#### [Activity]
The entire listing, reproduced exactly and stripped of images, is the expected output.

#### [Records for this task]
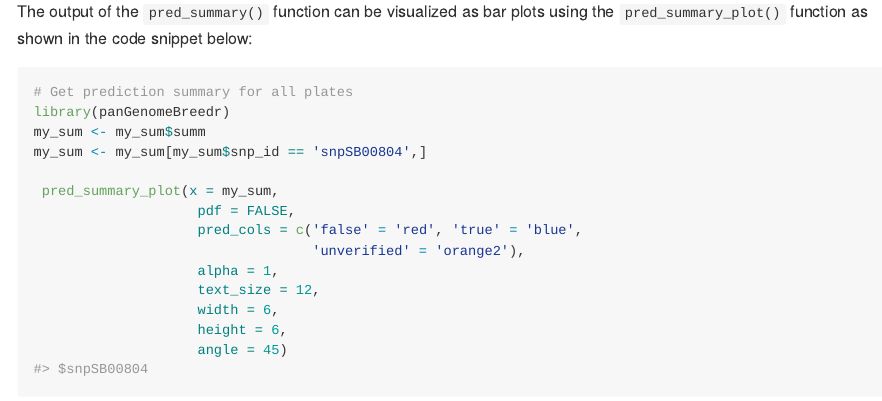
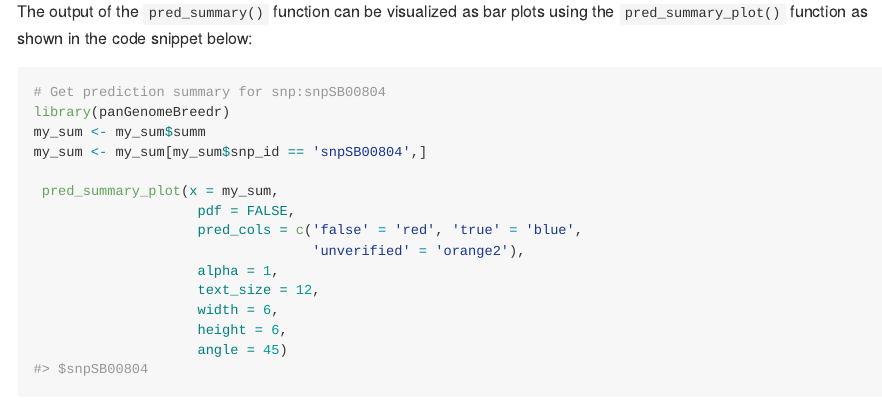
Before and after one commit to awkena/panGenomeBreedr, an R Markdown document (README.Rmd): the page in a window 1100 px wide, from 8350 px down. The pictures show the output file README.md that the author committed with the source, drawn offline in the style of GitHub.

Commit message:
ReadMe updates

````diff
--- a/README.Rmd
+++ b/README.Rmd
@@ -352,8 +352,8 @@ knitr::kable(my_sum$summ, caption = 'Table 3: Summary of verified prediction sta
 
 The output of the `pred_summary()` function can be visualized as bar plots using the `pred_summary_plot()` function as shown in the code snippet below:
 
-```{r barplot, fig.cap = "Fig. 5. Match/Mismatch rate of predictions for positive controls."}
-# Get prediction summary for all plates
+```{r barplot, fig.cap = "Fig. 5. Match/Mismatch rate of predictions for snp: snpSB00804."}
+# Get prediction summary for snp:snpSB00804
 library(panGenomeBreedr)
 my_sum <- my_sum$summ
 my_sum <- my_sum[my_sum$snp_id == 'snpSB00804',]
````
Also changed, not shown: README.md.
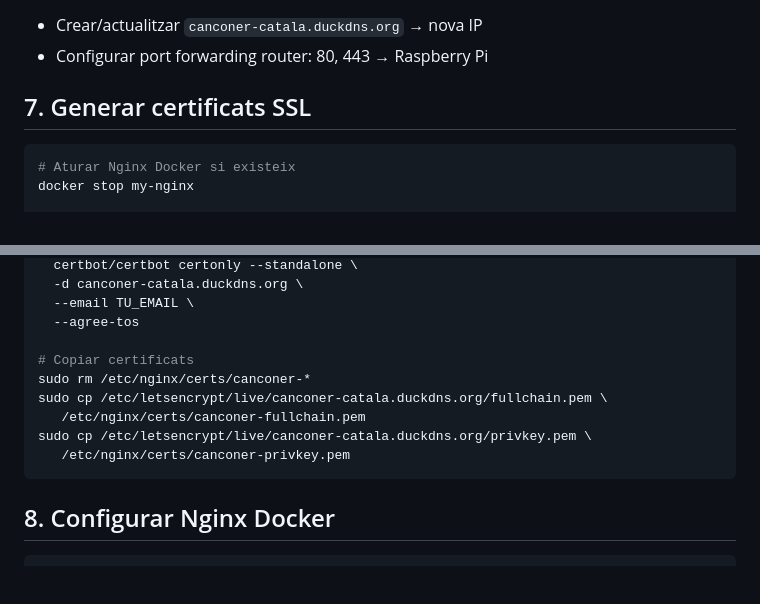
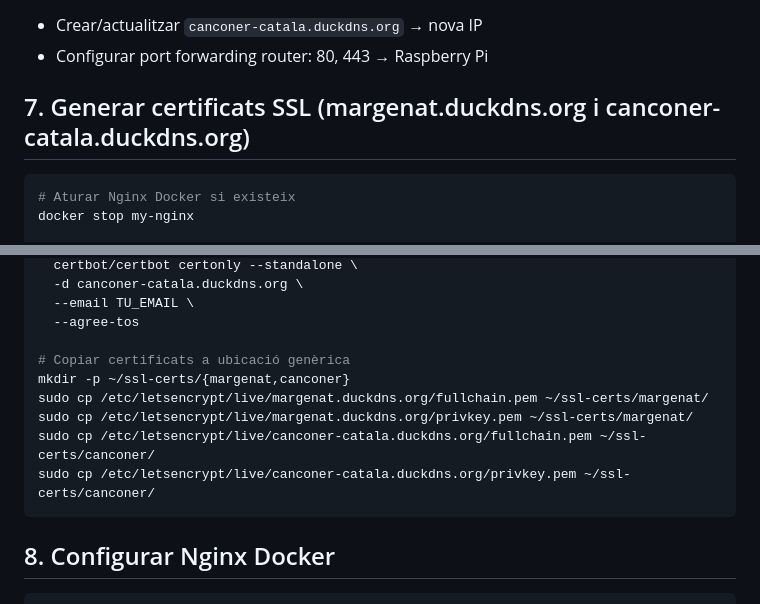
Before and after one commit to sergi256/canconer-catala, a Markdown page: docs/RESTORE.md, 2 parts joined by grey strips. Rendered like a GitHub page; blank space fills up the shorter version.

Commit message:
Actualitza RESTORE.md per usar estructura genèrica ~/ssl-certs/

````diff
--- a/docs/RESTORE.md
+++ b/docs/RESTORE.md
@@ -55,7 +55,7 @@ podman build -t canconer-catala:latest .
 - Crear/actualitzar `canconer-catala.duckdns.org` → nova IP
 - Configurar port forwarding router: 80, 443 → Raspberry Pi
 
-## 7. Generar certificats SSL
+## 7. Generar certificats SSL (margenat.duckdns.org i canconer-catala.duckdns.org)
 ```bash
 # Aturar Nginx Docker si existeix
 docker stop my-nginx
@@ -80,12 +80,12 @@ sudo docker run --rm -it \
   --email TU_EMAIL \
   --agree-tos
 
-# Copiar certificats
-sudo rm /etc/nginx/certs/canconer-*
-sudo cp /etc/letsencrypt/live/canconer-catala.duckdns.org/fullchain.pem \
-   /etc/nginx/certs/canconer-fullchain.pem
-sudo cp /etc/letsencrypt/live/canconer-catala.duckdns.org/privkey.pem \
-   /etc/nginx/certs/canconer-privkey.pem
+# Copiar certificats a ubicació genèrica
+mkdir -p ~/ssl-certs/{margenat,canconer}
+sudo cp /etc/letsencrypt/live/margenat.duckdns.org/fullchain.pem ~/ssl-certs/margenat/
+sudo cp /etc/letsencrypt/live/margenat.duckdns.org/privkey.pem ~/ssl-certs/margenat/
+sudo cp /etc/letsencrypt/live/canconer-catala.duckdns.org/fullchain.pem ~/ssl-certs/canconer/
+sudo cp /etc/letsencrypt/live/canconer-catala.duckdns.org/privkey.pem ~/ssl-certs/canconer/
 ```
 
 ## 8. Configurar Nginx Docker
````
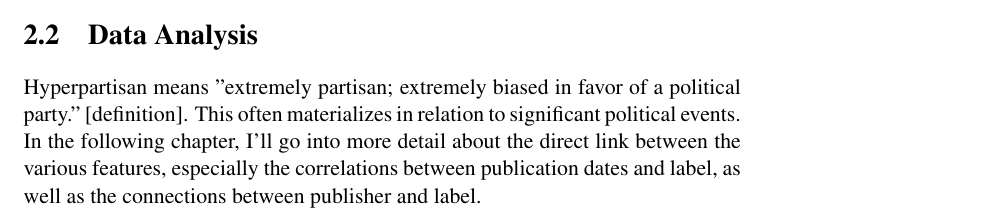
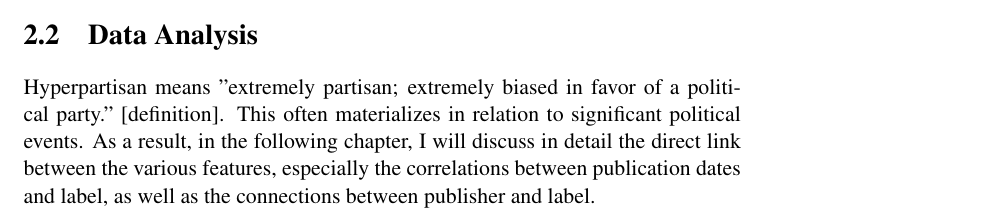
Before and after one commit to lastrauch/Bachelorarbeit, a LaTeX thesis (ThesisPaper/BA.tex): part of page 10 of 11 before the commit and part of page 10 of 12 after it, cut so that both start at the same text. Compiled offline with pdfLaTeX.

Commit message:
#update tex datei

```diff
--- a/ThesisPaper/BA.tex
+++ b/ThesisPaper/BA.tex
@@ -182,4 +182,5 @@ The dataset labelled by Article is a little different to the larger one labelled
 
 \section{Data Analysis}
 
-Hyperpartisan means "extremely partisan; extremely biased in favor of a political party." [definition]. This often materializes in relation to significant political events. In the following chapter, I'll go into more detail about the direct link between the various features, especially the correlations between publication dates and label, as well as the connections between publisher and label.
+Hyperpartisan means "extremely partisan; extremely biased in favor of a political party." [definition]. This often materializes in relation to significant political events. As a result, in the following chapter, I will discuss in detail the direct link between the various features, especially the correlations between publication dates and label, as well as the connections between publisher and label.\\
+\begin{figure}[h]
```
Also changed, not shown: ThesisPaper/BA.tex (4 more changed lines).
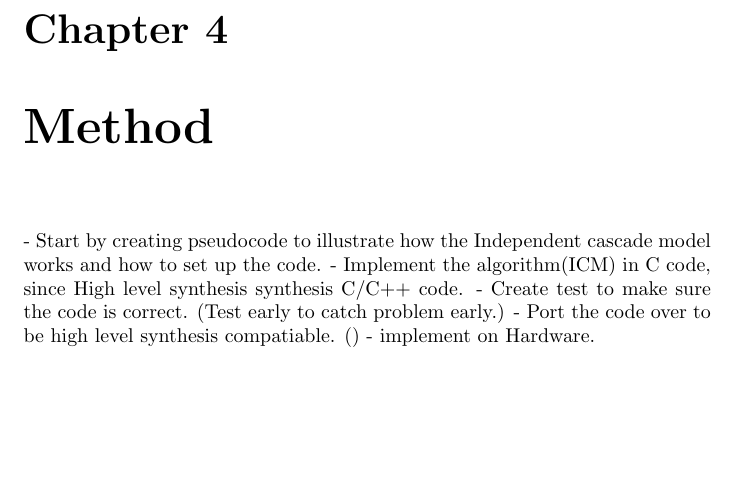
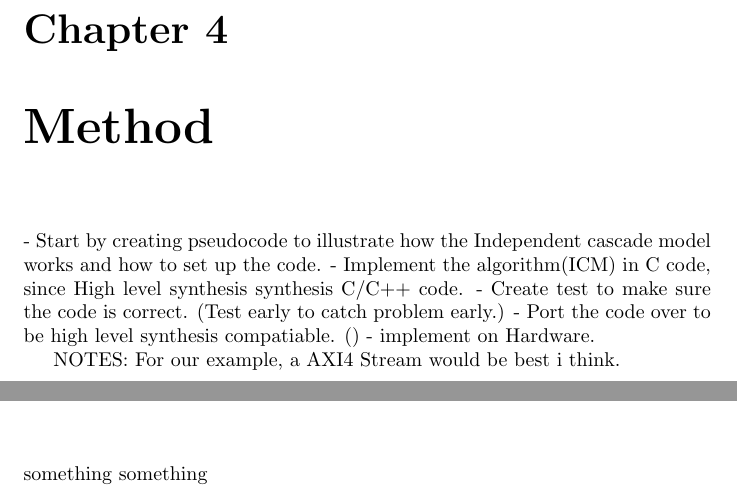
Before and after one commit to jhlam/Skole, a LaTeX thesis (Master_Project/template_report.tex, which reads Master_Project/future_work.tex, Master_Project/method.tex): part of page 10 of 15 before the commit and two parts of pages 10 and 13 of 15 after it, the two joined at a grey line, cut so that both start at the same text, the shorter picture padded with empty space. Compiled offline with pdfLaTeX.

Commit message:
Add some spacing in methode and future work
Add some text for future work and methode

```diff
--- a/Master_Project/future_work.tex
+++ b/Master_Project/future_work.tex
@@ -1 +1,2 @@
 \chapter{Future work} \label{futureWork}
+something something
--- a/Master_Project/method.tex
+++ b/Master_Project/method.tex
@@ -4,3 +4,8 @@
 - Create test to make sure the code is correct. (Test early to catch problem early.)
 - Port the code over to be high level synthesis compatiable. ()
 - implement on Hardware.
+
+
+
+NOTES:
+For our example, a AXI4 Stream would be best i think.
```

#### [Task answer]
Before and after one commit to awkena/panGenomeBreedr, an R Markdown document (README.Rmd): the page in a window 1100 px wide, from 8350 px down. The pictures show the output file README.md that the author committed with the source, drawn offline in the style of GitHub.

Commit message:
ReadMe updates

````diff
--- a/README.Rmd
+++ b/README.Rmd
@@ -352,8 +352,8 @@ knitr::kable(my_sum$summ, caption = 'Table 3: Summary of verified prediction sta
 
 The output of the `pred_summary()` function can be visualized as bar plots using the `pred_summary_plot()` function as shown in the code snippet below:
 
-```{r barplot, fig.cap = "Fig. 5. Match/Mismatch rate of predictions for positive controls."}
-# Get prediction summary for all plates
+```{r barplot, fig.cap = "Fig. 5. Match/Mismatch rate of predictions for snp: snpSB00804."}
+# Get prediction summary for snp:snpSB00804
 library(panGenomeBreedr)
 my_sum <- my_sum$summ
 my_sum <- my_sum[my_sum$snp_id == 'snpSB00804',]
````
Also changed, not shown: README.md.
Before and after one commit to sergi256/canconer-catala, a Markdown page: docs/RESTORE.md, 2 parts joined by grey strips. Rendered like a GitHub page; blank space fills up the shorter version.

Commit message:
Actualitza RESTORE.md per usar estructura genèrica ~/ssl-certs/

````diff
--- a/docs/RESTORE.md
+++ b/docs/RESTORE.md
@@ -55,7 +55,7 @@ podman build -t canconer-catala:latest .
 - Crear/actualitzar `canconer-catala.duckdns.org` → nova IP
 - Configurar port forwarding router: 80, 443 → Raspberry Pi
 
-## 7. Generar certificats SSL
+## 7. Generar certificats SSL (margenat.duckdns.org i canconer-catala.duckdns.org)
 ```bash
 # Aturar Nginx Docker si existeix
 docker stop my-nginx
@@ -80,12 +80,12 @@ sudo docker run --rm -it \
   --email TU_EMAIL \
   --agree-tos
 
-# Copiar certificats
-sudo rm /etc/nginx/certs/canconer-*
-sudo cp /etc/letsencrypt/live/canconer-catala.duckdns.org/fullchain.pem \
-   /etc/nginx/certs/canconer-fullchain.pem
-sudo cp /etc/letsencrypt/live/canconer-catala.duckdns.org/privkey.pem \
-   /etc/nginx/certs/canconer-privkey.pem
+# Copiar certificats a ubicació genèrica
+mkdir -p ~/ssl-certs/{margenat,canconer}
+sudo cp /etc/letsencrypt/live/margenat.duckdns.org/fullchain.pem ~/ssl-certs/margenat/
+sudo cp /etc/letsencrypt/live/margenat.duckdns.org/privkey.pem ~/ssl-certs/margenat/
+sudo cp /etc/letsencrypt/live/canconer-catala.duckdns.org/fullchain.pem ~/ssl-certs/canconer/
+sudo cp /etc/letsencrypt/live/canconer-catala.duckdns.org/privkey.pem ~/ssl-certs/canconer/
 ```
 
 ## 8. Configurar Nginx Docker
````
Before and after one commit to lastrauch/Bachelorarbeit, a LaTeX thesis (ThesisPaper/BA.tex): part of page 10 of 11 before the commit and part of page 10 of 12 after it, cut so that both start at the same text. Compiled offline with pdfLaTeX.

Commit message:
#update tex datei

```diff
--- a/ThesisPaper/BA.tex
+++ b/ThesisPaper/BA.tex
@@ -182,4 +182,5 @@ The dataset labelled by Article is a little different to the larger one labelled
 
 \section{Data Analysis}
 
-Hyperpartisan means "extremely partisan; extremely biased in favor of a political party." [definition]. This often materializes in relation to significant political events. In the following chapter, I'll go into more detail about the direct link between the various features, especially the correlations between publication dates and label, as well as the connections between publisher and label.
+Hyperpartisan means "extremely partisan; extremely biased in favor of a political party." [definition]. This often materializes in relation to significant political events. As a result, in the following chapter, I will discuss in detail the direct link between the various features, especially the correlations between publication dates and label, as well as the connections between publisher and label.\\
+\begin{figure}[h]
```
Also changed, not shown: ThesisPaper/BA.tex (4 more changed lines).
Before and after one commit to jhlam/Skole, a LaTeX thesis (Master_Project/template_report.tex, which reads Master_Project/future_work.tex, Master_Project/method.tex): part of page 10 of 15 before the commit and two parts of pages 10 and 13 of 15 after it, the two joined at a grey line, cut so that both start at the same text, the shorter picture padded with empty space. Compiled offline with pdfLaTeX.

Commit message:
Add some spacing in methode and future work
Add some text for future work and methode

```diff
--- a/Master_Project/future_work.tex
+++ b/Master_Project/future_work.tex
@@ -1 +1,2 @@
 \chapter{Future work} \label{futureWork}
+something something
--- a/Master_Project/method.tex
+++ b/Master_Project/method.tex
@@ -4,3 +4,8 @@
 - Create test to make sure the code is correct. (Test early to catch problem early.)
 - Port the code over to be high level synthesis compatiable. ()
 - implement on Hardware.
+
+
+
+NOTES:
+For our example, a AXI4 Stream would be best i think.
```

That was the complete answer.